BRUSSELS, Dec. 12 (Xinhua) -- The European Parliament has approved a series of crucial rules such like setting orders when writing off failed banks, taking fundamental step towards the completion of the Banking Union, according to a statement released on Thursday.
"With these new rules in place, massive public bail-outs of banks and their consequences for taxpayers will finally be a practice of the past,"said Michel Barnier, European Commissioner for Internal Market and Services, referring to the so-called Single Resolution Mechanism (SRM), which would step in to close a bank at risk before it could do too much damage to the wider economy.
The new rules approved by allow authorities to intervene decisively both before problems occur and early on in the process if they do.
According to the statement, the costs of bank failure starting with bank shareholders and creditors, and backed by financial support from resolution funds sourced from the banking sector and not taxpayers. If additional resources are needed, these will be taken from the national, pre-funded resolution fund that each Member State will have to establish.
"Deposits under 100,000 euros (137,000 U.S. dollars) will be entirely exempt from any loss, and deposits of natural persons and SMEs above 100,000 euros will benefit from a preferential treatment ensuring that they are do not suffer any loss before all other secured creditors' claims are absorbed. The bail-in tool will apply as from 1 January 2016,"illustrated by Barnier.
With regard to the source of resolution fund, the statement noted it will be financed by the banks themselves will have to be established and funded up to a level of 1 percent of covered deposits within 10 years.
EU ministers inch towards "banking union"
BRUSSELS, Dec. 11 (Xinhua) -- European Union (EU) Finance Ministers on Tuesday edged closer towards an agreement on a "banking union" designed to close down failed banks in order to prevent banking crises.

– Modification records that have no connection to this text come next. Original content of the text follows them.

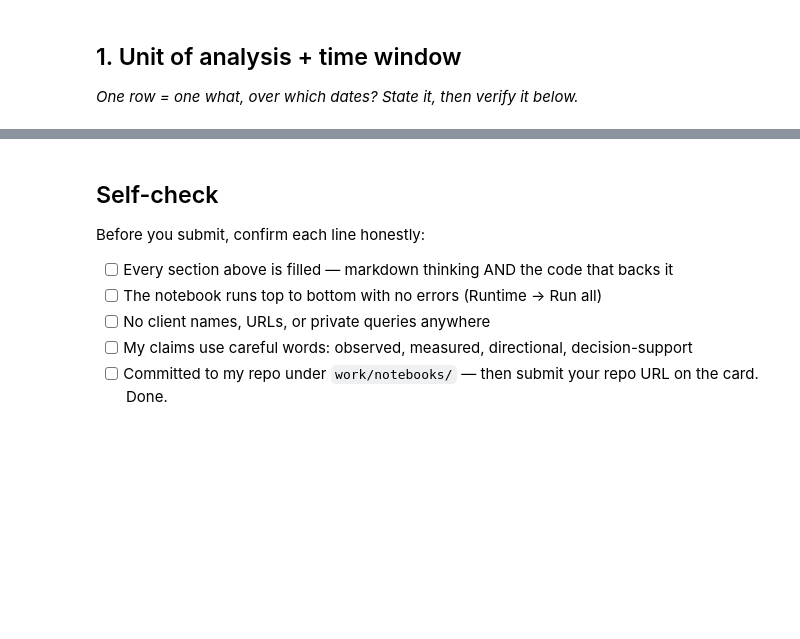
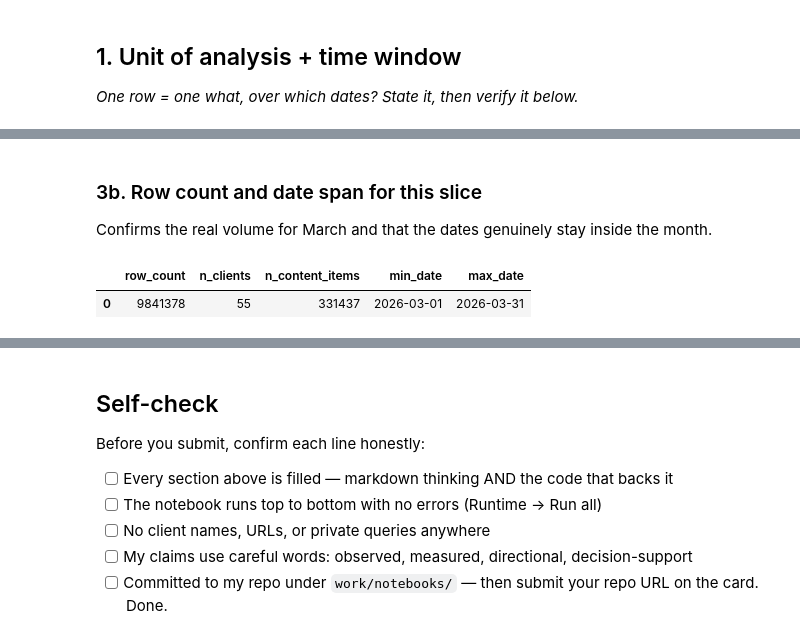
Before and after one commit to Hafiz-Taha-Hussain/Flyrank-Work, a Jupyter notebook: work/notebooks/w03_data_contract.ipynb, the cells around one changed output, grey strips where cells are left out. Cells and saved outputs as stored; diff of their text form; code cells hidden in the pictures; blank space fills up the shorter version.

```diff
--- a/work/notebooks/w03_data_contract.ipynb
+++ b/work/notebooks/w03_data_contract.ipynb
@@ -24,0 +162,16 @@ This skeleton is yours to fill. Work the sections **in order** — each one has
+# %% [markdown]
+### 3b. Row count and date span for this slice
+Confirms the real volume for March and that the dates genuinely stay inside the month.
+# %%
+con.sql(f"""
+SELECT
+    COUNT(*)                    AS row_count,
+    COUNT(DISTINCT client_hash_id)   AS n_clients,
+    COUNT(DISTINCT content_hash_id)  AS n_content_items,
+    MIN(report_date)            AS min_date,
+    MAX(report_date)            AS max_date
+FROM '{MARCH_GLOB}'
+""").df()
+# %% [output]
+|  | row_count | n_clients | n_content_items | min_date | max_date |
+| 0 | 9841378 | 55 | 331437 | 2026-03-01 | 2026-03-31 |
```
Also changed, not shown: parts of 19 cells of this notebook.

"We have no formal result in our pocket or on the table, but we made a huge leap forward in defining the concrete directions and schemes," said Lithuanian Finance Minister Rimantas Sadzius, referring to the so-called Single Resolution Mechanism (SRM), which would step in to close a bank at risk before it could do too much damage to the wider economy. Full story